→ What is needed: Retype the entries below without any change.

[Revision comparison data]
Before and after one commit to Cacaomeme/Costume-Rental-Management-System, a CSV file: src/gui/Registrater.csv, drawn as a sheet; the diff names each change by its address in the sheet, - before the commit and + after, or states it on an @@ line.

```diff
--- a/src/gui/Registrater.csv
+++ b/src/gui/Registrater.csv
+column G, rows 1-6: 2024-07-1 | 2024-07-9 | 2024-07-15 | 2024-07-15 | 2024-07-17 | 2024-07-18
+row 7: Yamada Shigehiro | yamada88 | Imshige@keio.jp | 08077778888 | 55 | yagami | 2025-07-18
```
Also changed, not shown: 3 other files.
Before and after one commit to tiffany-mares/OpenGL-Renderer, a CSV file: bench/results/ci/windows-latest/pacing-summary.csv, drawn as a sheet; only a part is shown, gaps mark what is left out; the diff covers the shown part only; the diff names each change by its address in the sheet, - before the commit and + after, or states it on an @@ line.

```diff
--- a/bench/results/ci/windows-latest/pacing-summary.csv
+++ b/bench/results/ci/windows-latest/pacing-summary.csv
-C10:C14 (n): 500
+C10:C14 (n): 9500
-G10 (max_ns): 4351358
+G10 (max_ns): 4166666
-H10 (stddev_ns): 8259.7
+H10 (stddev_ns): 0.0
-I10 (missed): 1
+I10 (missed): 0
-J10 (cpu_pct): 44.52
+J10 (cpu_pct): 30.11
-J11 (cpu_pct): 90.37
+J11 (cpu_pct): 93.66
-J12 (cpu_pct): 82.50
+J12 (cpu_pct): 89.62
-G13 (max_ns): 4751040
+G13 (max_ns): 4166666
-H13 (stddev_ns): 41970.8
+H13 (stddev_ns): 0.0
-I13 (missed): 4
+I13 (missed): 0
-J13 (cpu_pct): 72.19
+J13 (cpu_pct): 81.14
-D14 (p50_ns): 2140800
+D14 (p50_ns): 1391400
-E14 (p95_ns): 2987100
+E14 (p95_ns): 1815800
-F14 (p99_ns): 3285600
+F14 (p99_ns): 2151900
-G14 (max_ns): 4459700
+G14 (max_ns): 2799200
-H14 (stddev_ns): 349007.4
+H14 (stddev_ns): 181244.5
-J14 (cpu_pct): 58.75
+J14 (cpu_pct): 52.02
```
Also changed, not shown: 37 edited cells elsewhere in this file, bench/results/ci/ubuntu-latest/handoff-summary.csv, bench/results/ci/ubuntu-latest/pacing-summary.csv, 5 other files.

→ Your solution:
Before and after one commit to Cacaomeme/Costume-Rental-Management-System, a CSV file: src/gui/Registrater.csv, drawn as a sheet; the diff names each change by its address in the sheet, - before the commit and + after, or states it on an @@ line.

```diff
--- a/src/gui/Registrater.csv
+++ b/src/gui/Registrater.csv
+column G, rows 1-6: 2024-07-1 | 2024-07-9 | 2024-07-15 | 2024-07-15 | 2024-07-17 | 2024-07-18
+row 7: Yamada Shigehiro | yamada88 | Imshige@keio.jp | 08077778888 | 55 | yagami | 2025-07-18
```
Also changed, not shown: 3 other files.
Before and after one commit to tiffany-mares/OpenGL-Renderer, a CSV file: bench/results/ci/windows-latest/pacing-summary.csv, drawn as a sheet; only a part is shown, gaps mark what is left out; the diff covers the shown part only; the diff names each change by its address in the sheet, - before the commit and + after, or states it on an @@ line.

```diff
--- a/bench/results/ci/windows-latest/pacing-summary.csv
+++ b/bench/results/ci/windows-latest/pacing-summary.csv
-C10:C14 (n): 500
+C10:C14 (n): 9500
-G10 (max_ns): 4351358
+G10 (max_ns): 4166666
-H10 (stddev_ns): 8259.7
+H10 (stddev_ns): 0.0
-I10 (missed): 1
+I10 (missed): 0
-J10 (cpu_pct): 44.52
+J10 (cpu_pct): 30.11
-J11 (cpu_pct): 90.37
+J11 (cpu_pct): 93.66
-J12 (cpu_pct): 82.50
+J12 (cpu_pct): 89.62
-G13 (max_ns): 4751040
+G13 (max_ns): 4166666
-H13 (stddev_ns): 41970.8
+H13 (stddev_ns): 0.0
-I13 (missed): 4
+I13 (missed): 0
-J13 (cpu_pct): 72.19
+J13 (cpu_pct): 81.14
-D14 (p50_ns): 2140800
+D14 (p50_ns): 1391400
-E14 (p95_ns): 2987100
+E14 (p95_ns): 1815800
-F14 (p99_ns): 3285600
+F14 (p99_ns): 2151900
-G14 (max_ns): 4459700
+G14 (max_ns): 2799200
-H14 (stddev_ns): 349007.4
+H14 (stddev_ns): 181244.5
-J14 (cpu_pct): 58.75
+J14 (cpu_pct): 52.02
```
Also changed, not shown: 37 edited cells elsewhere in this file, bench/results/ci/ubuntu-latest/handoff-summary.csv, bench/results/ci/ubuntu-latest/pacing-summary.csv, 5 other files.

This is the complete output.